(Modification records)
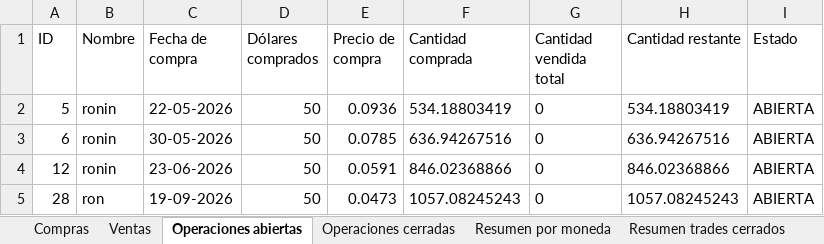
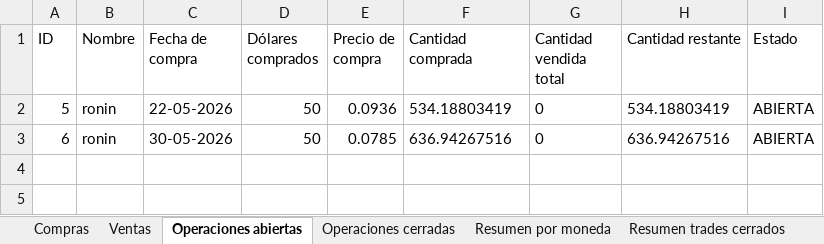
Before and after one commit to LucasRimbano/carga-a-mano-datos-operaciones, an Excel workbook: operaciones_crypto2.xlsx, sheet Operaciones abiertas, drawn as a sheet; values as stored, in another font and other column widths than the file's, no borders; the diff names each change by its address in the sheet, - before the commit and + after, or states it on an @@ line.

```diff
--- a/operaciones_crypto2.xlsx (sheet Operaciones abiertas)
+++ b/operaciones_crypto2.xlsx (sheet Operaciones abiertas)
-row 4: 12 | ronin | 23-06-2026 | 50 | 0.0591 | 846.02368866 | 0 | 846.02368866 | ABIERTA
-row 5: 28 | ron | 19-09-2026 | 50 | 0.0473 | 1057.08245243 | 0 | 1057.08245243 | ABIERTA
```
Also changed, not shown: sheet Resumen trades cerrados, sheet Operaciones cerradas, sheet Historial, sheet Ventas, sheet Resumen por moneda, sheet Compras, 4 other files.
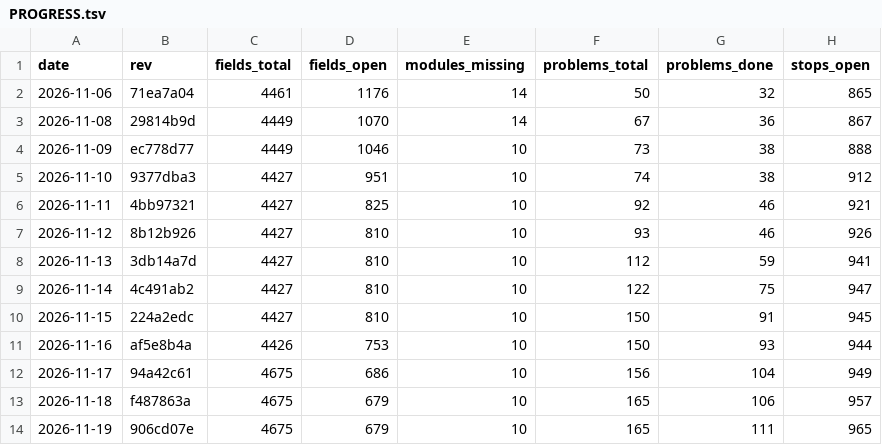
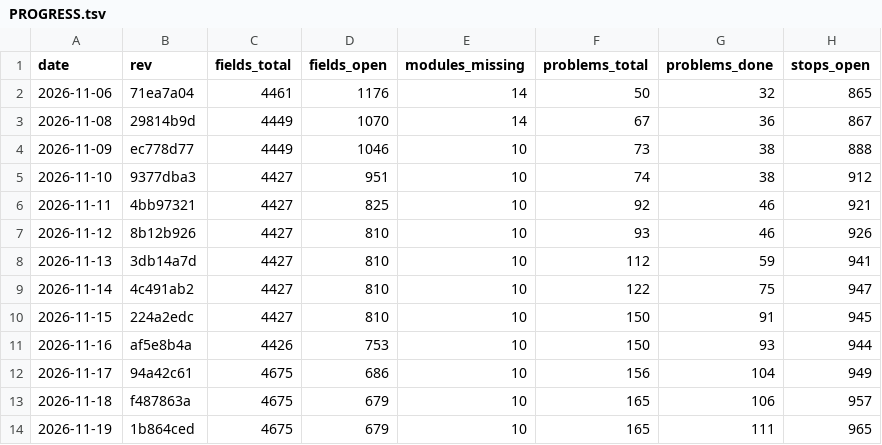
Before and after one commit to Bolebey/openbfme-godot, a TSV file: docs/ennorath/PROGRESS.tsv, drawn as a sheet; only a part is shown; the diff names each change by its address in the sheet, - before the commit and + after, or states it on an @@ line.

```diff
--- a/docs/ennorath/PROGRESS.tsv
+++ b/docs/ennorath/PROGRESS.tsv
-B14 (rev): 906cd07e
+B14 (rev): 1b864ced
```
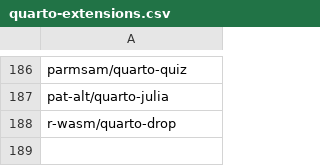
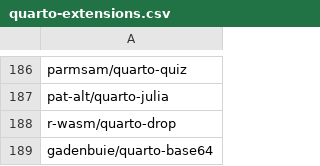
Before and after one commit to mcanouil/quarto-extensions, a CSV file: extensions/quarto-extensions.csv, drawn as a sheet; only a part is shown, gaps mark what is left out; the diff names each change by its address in the sheet, - before the commit and + after, or states it on an @@ line.

Commit message:
chore: Add gadenbuie/quarto-base64 (#78)

```diff
--- a/extensions/quarto-extensions.csv
+++ b/extensions/quarto-extensions.csv
+row 189: gadenbuie/quarto-base64
```
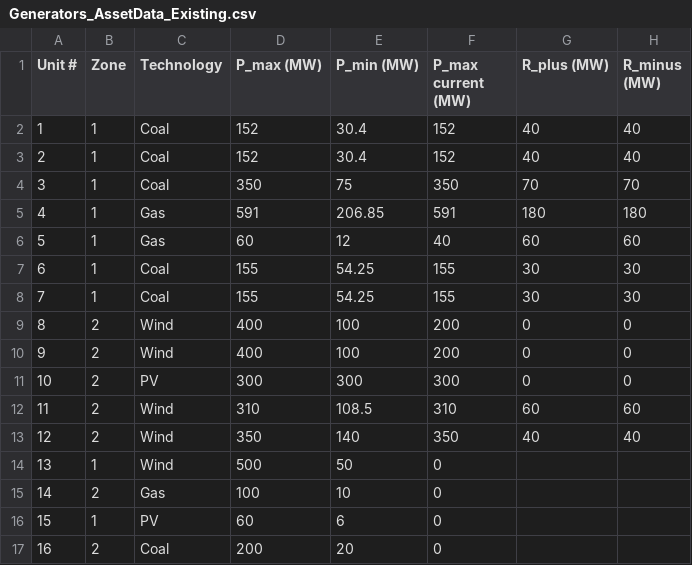
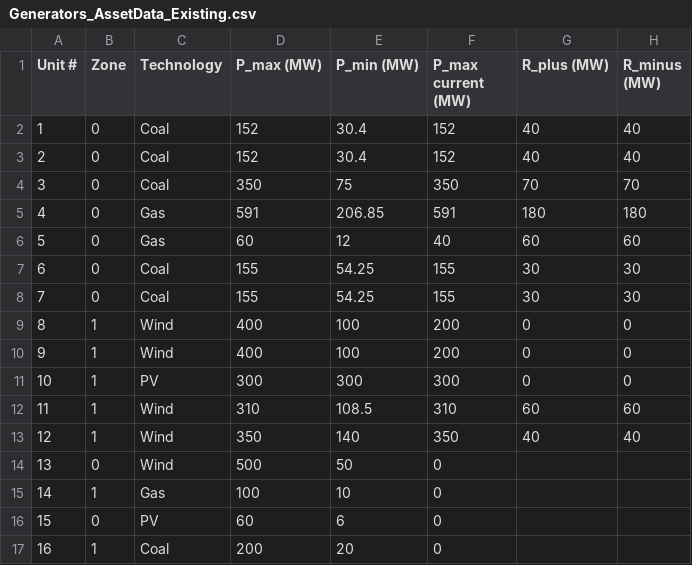
Before and after one commit to bioapfelsaft123/Opti, a CSV file: Data/ModelData/Generators_AssetData_Existing.csv, drawn as a sheet; only a part is shown; the diff names each change by its address in the sheet, - before the commit and + after, or states it on an @@ line.

```diff
--- a/Data/ModelData/Generators_AssetData_Existing.csv
+++ b/Data/ModelData/Generators_AssetData_Existing.csv
-B2:B8 (Zone): 1
+B2:B8 (Zone): 0
-B9:B13 (Zone): 2
+B9:B13 (Zone): 1
-B14 (Zone): 1
+B14 (Zone): 0
-B15 (Zone): 2
+B15 (Zone): 1
-B16 (Zone): 1
+B16 (Zone): 0
-B17 (Zone): 2
+B17 (Zone): 1
```
Also changed, not shown: Data/ModelData/Demand_UnitSpecificData.csv, Data/ModelData/Generators_AssetData_New.csv, 3 other files.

## [PROBLEM DESCRIPTION]
Repeat the entries exactly, pictures left out.

## [OUTPUT BELOW]
Before and after one commit to LucasRimbano/carga-a-mano-datos-operaciones, an Excel workbook: operaciones_crypto2.xlsx, sheet Operaciones abiertas, drawn as a sheet; values as stored, in another font and other column widths than the file's, no borders; the diff names each change by its address in the sheet, - before the commit and + after, or states it on an @@ line.

```diff
--- a/operaciones_crypto2.xlsx (sheet Operaciones abiertas)
+++ b/operaciones_crypto2.xlsx (sheet Operaciones abiertas)
-row 4: 12 | ronin | 23-06-2026 | 50 | 0.0591 | 846.02368866 | 0 | 846.02368866 | ABIERTA
-row 5: 28 | ron | 19-09-2026 | 50 | 0.0473 | 1057.08245243 | 0 | 1057.08245243 | ABIERTA
```
Also changed, not shown: sheet Resumen trades cerrados, sheet Operaciones cerradas, sheet Historial, sheet Ventas, sheet Resumen por moneda, sheet Compras, 4 other files.
Before and after one commit to Bolebey/openbfme-godot, a TSV file: docs/ennorath/PROGRESS.tsv, drawn as a sheet; only a part is shown; the diff names each change by its address in the sheet, - before the commit and + after, or states it on an @@ line.

```diff
--- a/docs/ennorath/PROGRESS.tsv
+++ b/docs/ennorath/PROGRESS.tsv
-B14 (rev): 906cd07e
+B14 (rev): 1b864ced
```
Before and after one commit to mcanouil/quarto-extensions, a CSV file: extensions/quarto-extensions.csv, drawn as a sheet; only a part is shown, gaps mark what is left out; the diff names each change by its address in the sheet, - before the commit and + after, or states it on an @@ line.

Commit message:
chore: Add gadenbuie/quarto-base64 (#78)

```diff
--- a/extensions/quarto-extensions.csv
+++ b/extensions/quarto-extensions.csv
+row 189: gadenbuie/quarto-base64
```
Before and after one commit to bioapfelsaft123/Opti, a CSV file: Data/ModelData/Generators_AssetData_Existing.csv, drawn as a sheet; only a part is shown; the diff names each change by its address in the sheet, - before the commit and + after, or states it on an @@ line.

```diff
--- a/Data/ModelData/Generators_AssetData_Existing.csv
+++ b/Data/ModelData/Generators_AssetData_Existing.csv
-B2:B8 (Zone): 1
+B2:B8 (Zone): 0
-B9:B13 (Zone): 2
+B9:B13 (Zone): 1
-B14 (Zone): 1
+B14 (Zone): 0
-B15 (Zone): 2
+B15 (Zone): 1
-B16 (Zone): 1
+B16 (Zone): 0
-B17 (Zone): 2
+B17 (Zone): 1
```
Also changed, not shown: Data/ModelData/Demand_UnitSpecificData.csv, Data/ModelData/Generators_AssetData_New.csv, 3 other files.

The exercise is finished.